Elementary school, such a long time ago. When I look at 8 year olds now I think how young they look, almost like babies. I remember being that age and feeling so “grown up”. You’d think that at that age we’d still be unspoiled enough to not care about others’ opinions of what was acceptable or not acceptable. I remember at that age I was already worried about fitting in. Each Tuesday from fall until spring I’d go to catechism right after school for 2 hours. There was a whole group of us that would attend together. Our parents took turns picking us up from school and dropping us off at church. There were a total of 7 of us attending each week. Me and my 2 sisters, my 2 cousins and 2 neighbor children we were friends with. For pick up from school to be taken to church it was always either my Aunt Mary or the neighbor doing so. I dreaded the weeks when it was my aunt’s turn to carpool because she drove a very long, very ugly brown station wagon and we were embarrassed to be seen picked up in it. On the weeks it was her turn to pick us up we’d all wait together in front of the school amongst the chaos of all the other kids being picked up or going to wait in lines for the bus. We could see the Ghostbuster wagon (not nearly as cool) coming from a mile away and we’d all be ready to jump in quickly and duck down to avoid being seen by our peers. It’s so silly now but I remember thinking mini vans were so much cooler.
Even if I was being picked up in the the Ghostbuster car, it was a gift and I should have been grateful. Times have changed so much. There is no way that with my job today that I could commit myself to carpool children every other week. It’s sad. We’ve lost sight of what’s important. My response seems too often is that I can’t miss work because of (enter whatever excuse here).
Stress weighs heavily but somehow just seems normal. My cell phone never seems to stop ringing or pinging from work emails, texts or phone calls. I can’t escape it. I sat in a meeting earlier this week and a new agent asked advice about how to juggle career and his family. The response he was given was to make an appointment in his calendar for his wife and children. I quickly chimed in and advised him to not let his wife know that she needed to make an appointment to spend time with him.

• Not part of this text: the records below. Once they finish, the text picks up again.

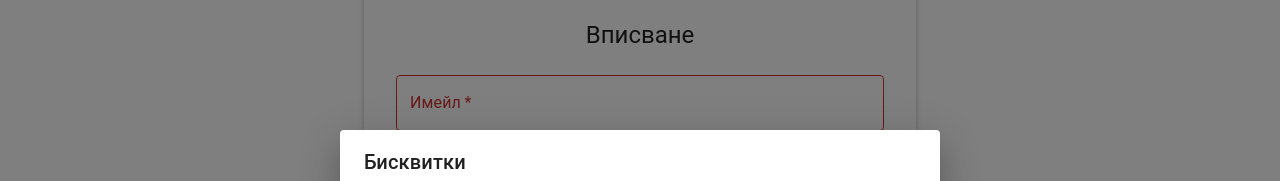
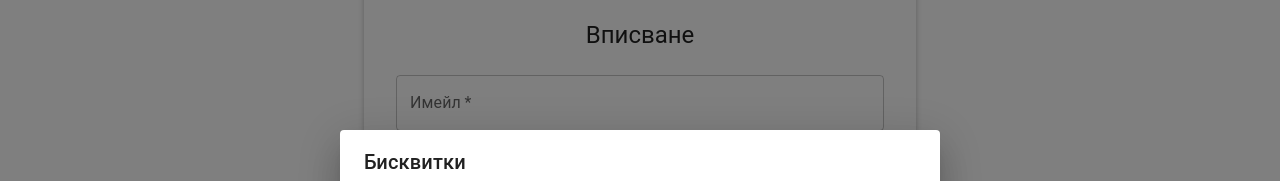
Before and after one commit to pierstoyanov/react-ts-hlxfy2, a React (Vite) app: page /login in a window 1280 px wide. Shown: the part 178-359 px from the top of the page. Built offline with nearby package versions, Linux system fonts and the light colour scheme; no server answers.

Commit message:
fix auth

```diff
--- a/components/layout/Navbar/Navbar.tsx
+++ b/components/layout/Navbar/Navbar.tsx
@@ -29,7 +29,7 @@ const settings = [
     {name: 'Profile', path: "/profile"},
     {name: 'My Invoices', path: "/myinv"},
     {name: 'Dashboard', path: "/dashboard"},
-    {name: 'Logout', path: ""}
+    {name: 'Logout', path: "/logout"}
 ];
 
 const Navbar = (): JSX.Element => {
--- a/components/user/Login/Login.tsx
+++ b/components/user/Login/Login.tsx
@@ -18,7 +18,7 @@ import { useAuth } from "../../../contexts/AuthContext";
 
 const Login = () => {
   const { t } = useTranslation();
-  const [ email, setEmail ] = useState<string | undefined>(undefined);
+  const [ email, setEmail ] = useState<string | null>(null);
   const { setCurrentUser, login } = useAuth();
 
   const regex = new RegExp('[A-Z0-9._%+-]+@[A-Z0-9.-]+\.[A-Z]{2,4}');
@@ -44,13 +44,14 @@ const Login = () => {
   };
 
   function checkEmail(): boolean | undefined {
-    if (email === undefined)
+    if (email === null)
     {
       return true;
     }
     else if (!regex.test(email)) {
       return false;
     }
+    return true;
   }
 
   return (
@@ -75,7 +76,7 @@ const Login = () => {
           <TextField
             margin="normal"
             required
-            error={checkEmail()}
+            //error={checkEmail()}
             onChange={(e) => {setEmail(e.target.value)}}
             helperText={t("email.notValid")}
             fullWidth
--- a/components/user/SignUp/SignUp.tsx
+++ b/components/user/SignUp/SignUp.tsx
@@ -17,6 +17,7 @@ import { useTranslation } from 'react-i18next';
 import { createUserWithEmailAndPassword, User } from 'firebase/auth';
 import { auth }  from '../../../firebase/firebase.config'
 import { useAuth } from '../../../contexts/AuthContext';
+import { setLogLevel } from 'firebase/app';
 
 function Copyright(props: any) {
   return (
@@ -35,7 +36,7 @@ const theme = createTheme();
 
 export default function SignUp() {
   const { t } = useTranslation();
-  const { setCurrentUser, signUp } = useAuth();
+  const { setCurrentUser, setLoading, signUp } = useAuth();
   const navigate = useNavigate();
 
 
@@ -48,10 +49,11 @@ export default function SignUp() {
     };
     console.log(d, d.email, d.password);
 
-    await signUp(auth, d.email, d.password)
+    await signUp(d.email, d.password)
       .then((userCredential) => {
         console.log(`cUser returned promise  ${userCredential.user}`);
-        setCurrentUser(userCredential.user);
+        // setCurrentUser(userCredential.user);
+        setLoading(true);
         navigate('/')
       })
       .catch((err) => {
--- a/contexts/AuthContext.tsx
+++ b/contexts/AuthContext.tsx
@@ -9,6 +9,7 @@ import { User, UserCredential, createUserWithEmailAndPassword, signInWithEmailAn
 export interface IAuthContext {
     currentUser: User | null,
     setCurrentUser: Dispatch<any>,
+    setLoading: any,
     login: any,
     logout: any,
     signUp: any,
@@ -23,20 +24,24 @@ export const useAuth = () => {
 }
 
 export function AuthContextProvider({children}) {
-    const [currentUser, setCurrentUser] = useState< any | null>(null);
+    const [currentUser, setCurrentUser] = useState<any | null>(null);
     const [loading, setLoading] = useState(false);
 
 
     useEffect(() => {
-       auth.onAuthStateChanged((user) => {
-        setCurrentUser(user);
-        console.log(`cUser in context ${currentUser}`);
-        setLoading(false);
+        const unusubscribe = auth.onAuthStateChanged((user) => {
+            console.log("foo " + user);
+            setCurrentUser(user);
+            console.log("bar " + currentUser);
+            setLoading(false);
        });
-    }, []);
+    //    console.log(`bar + ${currentUser}`);
+    //console.log("bar " + currentUser);
+       return unusubscribe;
+    }, [currentUser]);
 
     function login (email: string, password: string) {
-        return signInWithEmailAndPassword(auth, email,password);
+        return signInWithEmailAndPassword(auth, email, password);
     }
 
     const signUp = (email: string, password: string) => {
@@ -54,7 +59,7 @@ export function AuthContextProvider({children}) {
     //const value = {currentUser, setCurrentUser, login, logout, signUp, getUser}
 
     return (
-    <AuthContext.Provider value={{ currentUser, setCurrentUser, login, signUp, logout, getUser }}>
+    <AuthContext.Provider value={{ currentUser, setCurrentUser, setLoading, login, signUp, logout, getUser }}>
         {!loading && children}
     </AuthContext.Provider>
     );
```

I wonder if life was easier than back then, when there were less rules, when we’d pile in the back of my dad’s pick up truck and drive home without wearing seatbelts, when the cartoons like Tom and Jerry were sometimes violent and the characters occasionally smoked, the days when we had to venture outside of the house for fun. We’d ride bikes until the sun went down, we’d play baseball with the other neighborhood kids (a mix of both boys and girls) in an empty lot in the middle of the desert. We had makeshift bases, 1 bat and we had to share gloves because not everyone owned their own. There were never any trophies given but the memories we have are priceless.
I don’t remember any bullying but I do remember when Isaac Bolivar accidentally shot me in the gut with a BB gun from across the ditch and I survived. There were no hurt feelings after the initial “WTF Jackass?!” that crossed my mind. Just kidding, I don’t think I cursed, I was like 10.
If I could go back and give that little girl advice I’d tell her to not be in a rush to grow up, don’t be afraid to follow your path. Have the courage to be different. Don’t give any thought to the girl who told you that you had bug eyes at Lupita’s birthday party because you’ll learn to love them. Even though you feared Mrs. Craw and Mrs. Stith, listen to them because you will remember the lessons they taught you when you’re an adult. You have the perseverance part down. Keep at that because in order to achieve what you desire you have to be willing to work for it. There is no silver spoon waiting for you but you were born with something even more valuable than that. You were given the gift of intelligence. Believe in yourself.